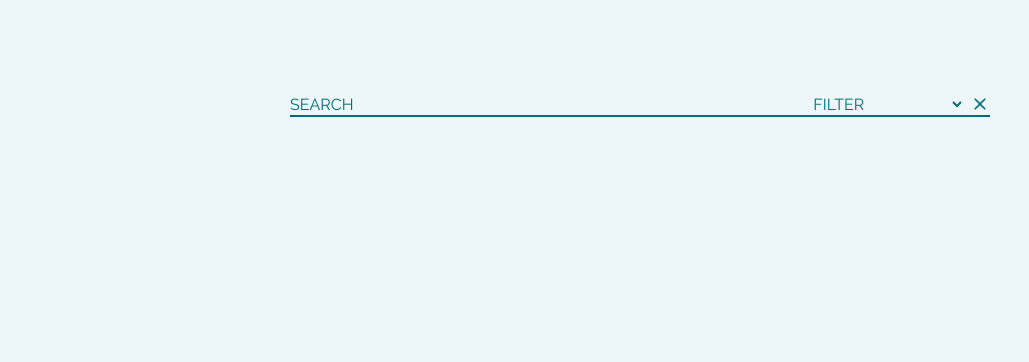
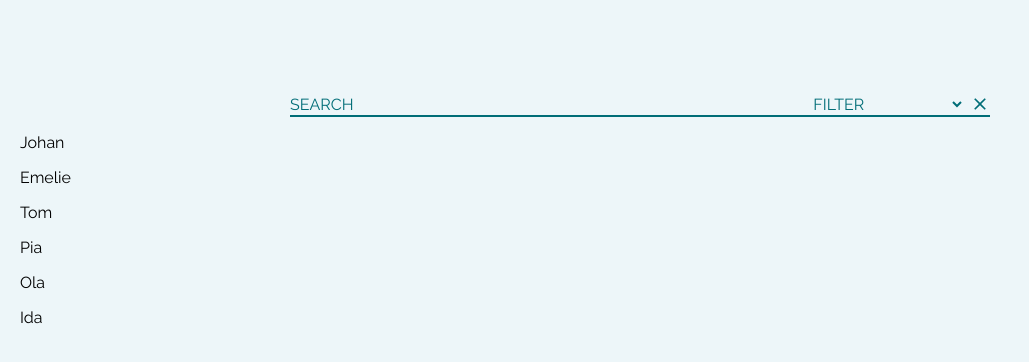
Before and after one commit to WilliamNordqvist/candidates, a React (Create React App) app: page / in a window 1280 px wide. Shown: the top 362 px of the page, without its empty margins (0-1029 px from the left). Built offline with nearby package versions, Linux system fonts and the light colour scheme.

Commit message:
add search validator

```diff
--- a/src/pages/App/App.tsx
+++ b/src/pages/App/App.tsx
@@ -1,22 +1,48 @@
-import React, { useState } from "react";
-import {
-  recruiterSteps,
-  useCandidates,
-} from "../../context/candidateContext";
+import React, { useEffect, useState } from "react";
+import { recruiterSteps, useCandidates } from "../../context/candidateContext";
 import { Input, Select, ClearInput, InputWrapper } from "./AppStyle";
 
 export const App: React.FC = () => {
   const candidates = useCandidates();
   const [searchWord, setSearchWord] = useState("");
-  const [selectedStage, setSelectedStage] = useState("");
+  const [selectedStage, setSelectedStage] = useState<string | undefined>(
+    undefined
+  );
+  const [searchCandidates, setSearchCandidates] = useState(candidates);
 
-  if(!candidates){
-    return <p>Loading</p>
+  useEffect(() => {
+    if (searchWord.length <= 0 && !selectedStage) {
+      setSearchCandidates(candidates);
+      setSelectedStage(" ");
+      return;
+    }
+    if (selectedStage === " ") {
+      const searchResult = candidates?.filter((candidate) =>
+        candidate.name
+          .toLocaleLowerCase()
+          .includes(searchWord.toLocaleLowerCase())
+      );
+      setSearchCandidates(searchResult);
+      return;
+    }
+
+    const searchResult = candidates
+      ?.filter((candidate) =>
+        candidate.name
+          .toLocaleLowerCase()
+          .includes(searchWord.toLocaleLowerCase())
+      )
+      .filter((candidate) => candidate.step === selectedStage);
+    setSearchCandidates(searchResult);
+    return;
+  }, [candidates, searchWord, selectedStage]);
+
+  if (!searchCandidates) {
+    return <p>Loading</p>;
   }
-
   return (
-    <div>
-      <InputWrapper>
+    <>
+      <InputWrapper isSearch={searchWord.length > 0}>
         <Input
           id="search"
           name="search"
@@ -38,12 +64,17 @@ export const App: React.FC = () => {
             <option value={step}>{step}</option>
           ))}
         </Select>
-        <ClearInput fontSize="small" onClick={() => setSelectedStage(" ")}/>
+        <ClearInput fontSize="small" onClick={() => setSelectedStage(" ")} />
       </InputWrapper>
       {/* <Link to="/add">
         <h1>APP</h1>
       </Link> */}
-    </div>
+      <>
+        {searchCandidates.map((candidate) => {
+          return <p>{candidate.name}</p>;
+        })}
+      </>
+    </>
   );
 };
 
--- a/src/pages/App/AppStyle.tsx
+++ b/src/pages/App/AppStyle.tsx
@@ -1,13 +1,13 @@
 import styled from "styled-components";
 import ClearIcon from '@mui/icons-material/Clear';
 
-export const InputWrapper = styled.div`
+export const InputWrapper = styled.div<{isSearch:boolean}>`
 display:flex;
 padding-top:6%;
 margin:auto;
 width:90%;
 max-width:700px ;
-border-bottom: 2px solid ${({ theme }) => theme.primary};
+border-bottom: 2px solid ${({ theme, isSearch }) => isSearch ? theme.secondary : theme.primary};
 `
 
 export const Input = styled.input`
```
Also changed, not shown: src/context/candidateContext.tsx (+4 -5 lines).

- _TASK REQUIREMENTS_
Every entry should be repeated verbatim, with the pictures left out.

- _ANSWER SPACE_
Before and after one commit to WilliamNordqvist/candidates, a React (Create React App) app: page / in a window 1280 px wide. Shown: the top 362 px of the page, without its empty margins (0-1029 px from the left). Built offline with nearby package versions, Linux system fonts and the light colour scheme.

Commit message:
add search validator

```diff
--- a/src/pages/App/App.tsx
+++ b/src/pages/App/App.tsx
@@ -1,22 +1,48 @@
-import React, { useState } from "react";
-import {
-  recruiterSteps,
-  useCandidates,
-} from "../../context/candidateContext";
+import React, { useEffect, useState } from "react";
+import { recruiterSteps, useCandidates } from "../../context/candidateContext";
 import { Input, Select, ClearInput, InputWrapper } from "./AppStyle";
 
 export const App: React.FC = () => {
   const candidates = useCandidates();
   const [searchWord, setSearchWord] = useState("");
-  const [selectedStage, setSelectedStage] = useState("");
+  const [selectedStage, setSelectedStage] = useState<string | undefined>(
+    undefined
+  );
+  const [searchCandidates, setSearchCandidates] = useState(candidates);
 
-  if(!candidates){
-    return <p>Loading</p>
+  useEffect(() => {
+    if (searchWord.length <= 0 && !selectedStage) {
+      setSearchCandidates(candidates);
+      setSelectedStage(" ");
+      return;
+    }
+    if (selectedStage === " ") {
+      const searchResult = candidates?.filter((candidate) =>
+        candidate.name
+          .toLocaleLowerCase()
+          .includes(searchWord.toLocaleLowerCase())
+      );
+      setSearchCandidates(searchResult);
+      return;
+    }
+
+    const searchResult = candidates
+      ?.filter((candidate) =>
+        candidate.name
+          .toLocaleLowerCase()
+          .includes(searchWord.toLocaleLowerCase())
+      )
+      .filter((candidate) => candidate.step === selectedStage);
+    setSearchCandidates(searchResult);
+    return;
+  }, [candidates, searchWord, selectedStage]);
+
+  if (!searchCandidates) {
+    return <p>Loading</p>;
   }
-
   return (
-    <div>
-      <InputWrapper>
+    <>
+      <InputWrapper isSearch={searchWord.length > 0}>
         <Input
           id="search"
           name="search"
@@ -38,12 +64,17 @@ export const App: React.FC = () => {
             <option value={step}>{step}</option>
           ))}
         </Select>
-        <ClearInput fontSize="small" onClick={() => setSelectedStage(" ")}/>
+        <ClearInput fontSize="small" onClick={() => setSelectedStage(" ")} />
       </InputWrapper>
       {/* <Link to="/add">
         <h1>APP</h1>
       </Link> */}
-    </div>
+      <>
+        {searchCandidates.map((candidate) => {
+          return <p>{candidate.name}</p>;
+        })}
+      </>
+    </>
   );
 };
 
--- a/src/pages/App/AppStyle.tsx
+++ b/src/pages/App/AppStyle.tsx
@@ -1,13 +1,13 @@
 import styled from "styled-components";
 import ClearIcon from '@mui/icons-material/Clear';
 
-export const InputWrapper = styled.div`
+export const InputWrapper = styled.div<{isSearch:boolean}>`
 display:flex;
 padding-top:6%;
 margin:auto;
 width:90%;
 max-width:700px ;
-border-bottom: 2px solid ${({ theme }) => theme.primary};
+border-bottom: 2px solid ${({ theme, isSearch }) => isSearch ? theme.secondary : theme.primary};
 `
 
 export const Input = styled.input`
```
Also changed, not shown: src/context/candidateContext.tsx (+4 -5 lines).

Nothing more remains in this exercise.